Using the data beneath, show every line that includes the word "href".

* * * *

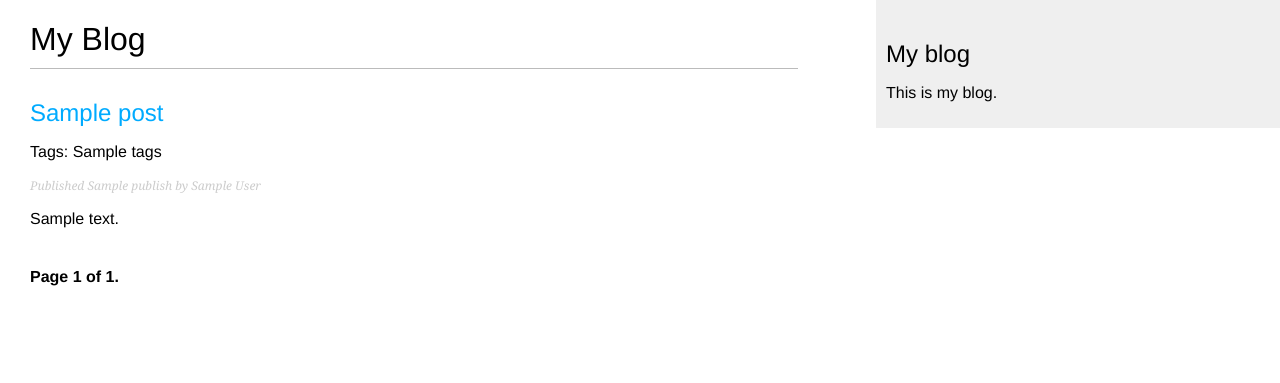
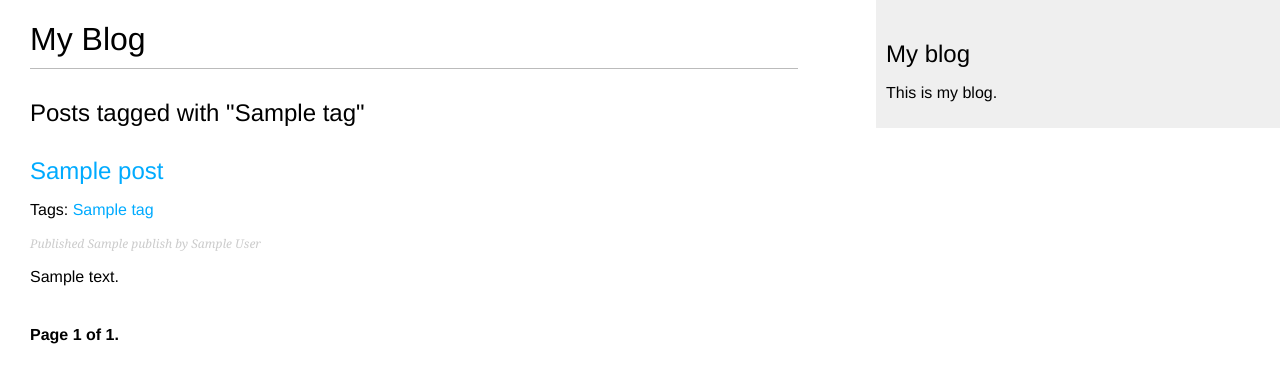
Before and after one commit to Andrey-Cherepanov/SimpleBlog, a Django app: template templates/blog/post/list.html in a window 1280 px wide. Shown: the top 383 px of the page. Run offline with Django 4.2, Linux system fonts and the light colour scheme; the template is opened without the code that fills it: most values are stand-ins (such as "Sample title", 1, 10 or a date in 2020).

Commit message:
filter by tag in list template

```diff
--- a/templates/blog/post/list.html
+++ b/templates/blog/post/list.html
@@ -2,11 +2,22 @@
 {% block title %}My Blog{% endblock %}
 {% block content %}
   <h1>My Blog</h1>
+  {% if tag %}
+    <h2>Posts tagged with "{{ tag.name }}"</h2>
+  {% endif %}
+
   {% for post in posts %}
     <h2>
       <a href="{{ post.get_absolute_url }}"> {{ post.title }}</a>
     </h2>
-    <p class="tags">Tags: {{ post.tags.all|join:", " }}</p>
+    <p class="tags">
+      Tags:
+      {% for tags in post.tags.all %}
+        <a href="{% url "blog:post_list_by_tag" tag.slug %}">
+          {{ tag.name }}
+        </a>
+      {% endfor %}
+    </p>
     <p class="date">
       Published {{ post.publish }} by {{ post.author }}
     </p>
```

* * * *

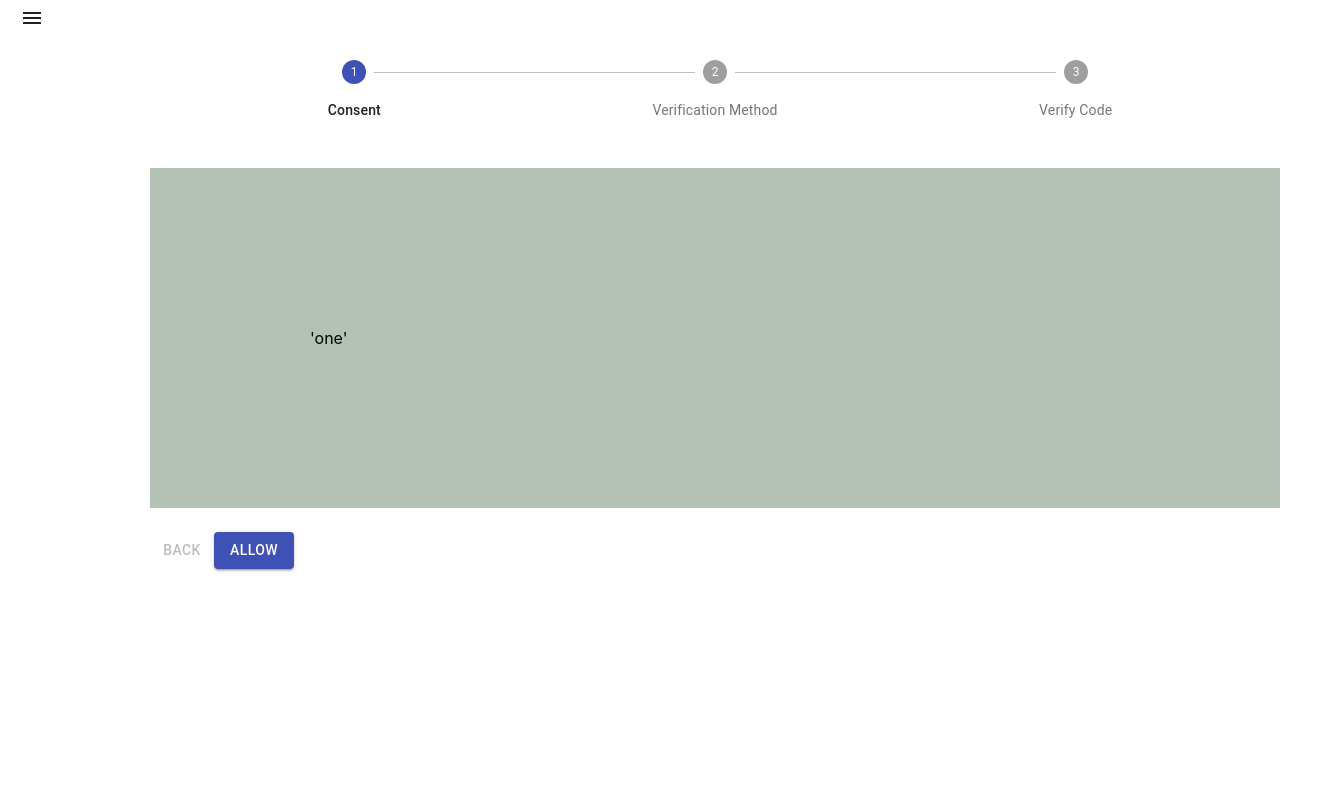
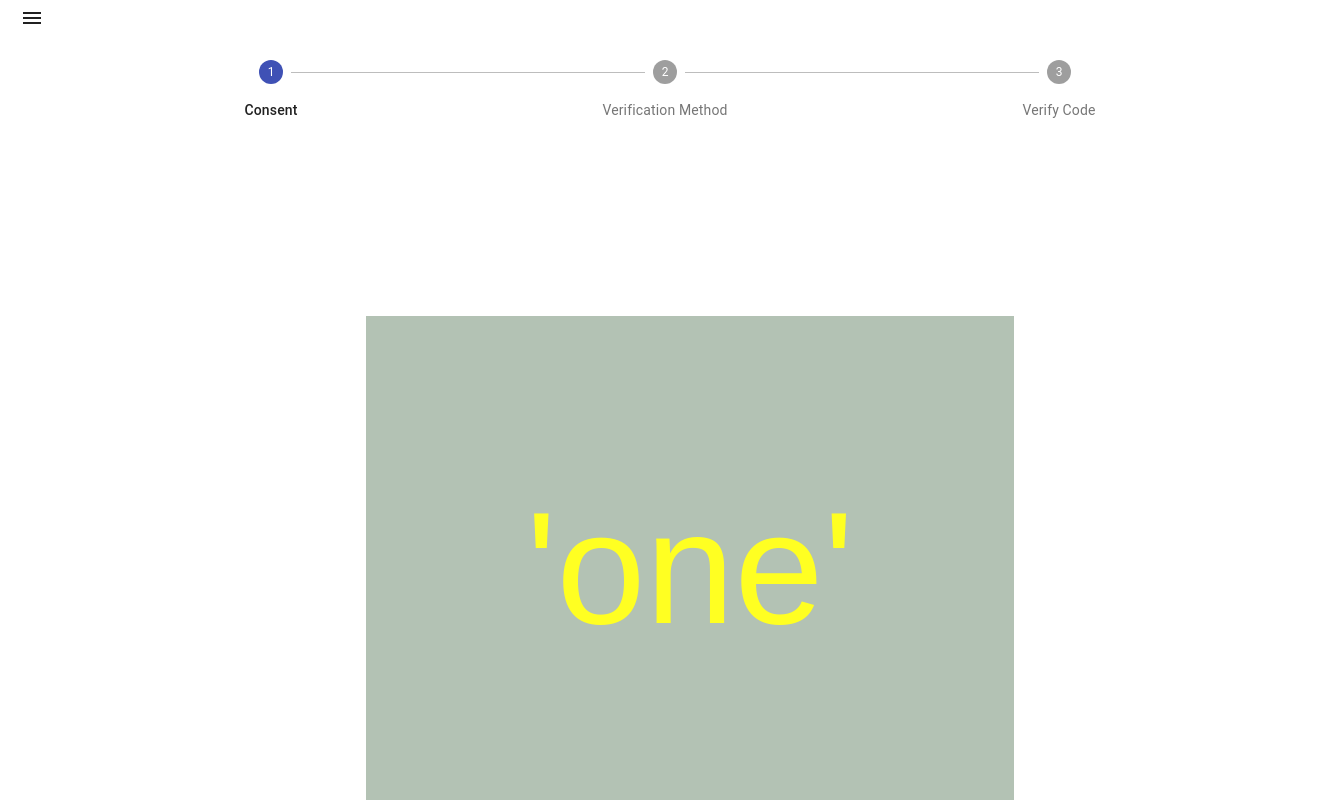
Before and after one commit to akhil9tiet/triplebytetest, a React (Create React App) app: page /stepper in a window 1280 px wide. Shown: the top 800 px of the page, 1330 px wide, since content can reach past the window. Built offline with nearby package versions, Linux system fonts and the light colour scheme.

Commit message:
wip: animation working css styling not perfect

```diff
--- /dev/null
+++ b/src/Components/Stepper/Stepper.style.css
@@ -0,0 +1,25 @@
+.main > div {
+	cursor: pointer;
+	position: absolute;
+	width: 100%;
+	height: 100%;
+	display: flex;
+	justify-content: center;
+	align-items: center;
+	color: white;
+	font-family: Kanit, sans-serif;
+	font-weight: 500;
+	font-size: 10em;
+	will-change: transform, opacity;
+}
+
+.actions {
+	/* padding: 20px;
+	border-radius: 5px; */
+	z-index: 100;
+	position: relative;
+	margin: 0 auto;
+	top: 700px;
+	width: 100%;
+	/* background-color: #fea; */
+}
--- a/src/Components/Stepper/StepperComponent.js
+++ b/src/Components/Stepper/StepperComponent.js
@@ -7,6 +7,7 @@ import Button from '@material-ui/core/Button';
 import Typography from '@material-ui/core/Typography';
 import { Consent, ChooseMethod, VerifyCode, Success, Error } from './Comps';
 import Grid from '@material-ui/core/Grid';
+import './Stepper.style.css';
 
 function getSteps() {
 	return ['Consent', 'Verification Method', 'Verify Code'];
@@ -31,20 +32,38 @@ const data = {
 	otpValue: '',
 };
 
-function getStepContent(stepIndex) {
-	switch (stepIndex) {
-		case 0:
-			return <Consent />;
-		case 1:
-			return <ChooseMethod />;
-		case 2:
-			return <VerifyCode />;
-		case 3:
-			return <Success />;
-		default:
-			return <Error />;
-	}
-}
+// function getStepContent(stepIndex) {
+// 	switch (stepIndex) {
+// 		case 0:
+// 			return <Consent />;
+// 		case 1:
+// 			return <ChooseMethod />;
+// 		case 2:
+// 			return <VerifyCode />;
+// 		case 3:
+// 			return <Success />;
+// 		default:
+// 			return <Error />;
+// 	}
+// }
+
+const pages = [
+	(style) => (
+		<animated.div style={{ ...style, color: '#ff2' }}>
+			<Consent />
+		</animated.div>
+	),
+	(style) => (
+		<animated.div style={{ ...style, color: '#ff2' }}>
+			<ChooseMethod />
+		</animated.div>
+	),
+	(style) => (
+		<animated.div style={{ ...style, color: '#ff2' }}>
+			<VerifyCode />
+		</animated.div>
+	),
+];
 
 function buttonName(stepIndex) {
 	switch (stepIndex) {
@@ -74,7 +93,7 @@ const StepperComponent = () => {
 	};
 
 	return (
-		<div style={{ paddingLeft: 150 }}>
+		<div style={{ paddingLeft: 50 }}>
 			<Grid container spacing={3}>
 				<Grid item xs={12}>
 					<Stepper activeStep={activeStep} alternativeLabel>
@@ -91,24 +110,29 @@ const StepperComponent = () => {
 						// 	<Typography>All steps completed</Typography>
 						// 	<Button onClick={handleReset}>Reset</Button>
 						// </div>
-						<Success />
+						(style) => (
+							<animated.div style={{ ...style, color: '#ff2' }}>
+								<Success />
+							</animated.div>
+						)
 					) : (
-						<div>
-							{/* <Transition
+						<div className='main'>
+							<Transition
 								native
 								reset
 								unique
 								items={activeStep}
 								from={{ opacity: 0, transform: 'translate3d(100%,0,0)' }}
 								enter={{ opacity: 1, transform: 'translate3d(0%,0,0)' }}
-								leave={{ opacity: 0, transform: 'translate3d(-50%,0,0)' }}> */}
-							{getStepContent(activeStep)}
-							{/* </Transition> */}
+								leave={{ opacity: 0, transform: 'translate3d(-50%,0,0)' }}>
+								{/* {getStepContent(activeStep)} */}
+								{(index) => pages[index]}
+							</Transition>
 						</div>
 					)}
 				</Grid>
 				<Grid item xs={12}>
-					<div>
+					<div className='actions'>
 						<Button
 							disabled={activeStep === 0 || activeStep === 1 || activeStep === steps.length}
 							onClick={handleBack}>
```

* * * *

→ Expected answer
       <a href="{{ post.get_absolute_url }}"> {{ post.title }}</a>
+        <a href="{% url "blog:post_list_by_tag" tag.slug %}">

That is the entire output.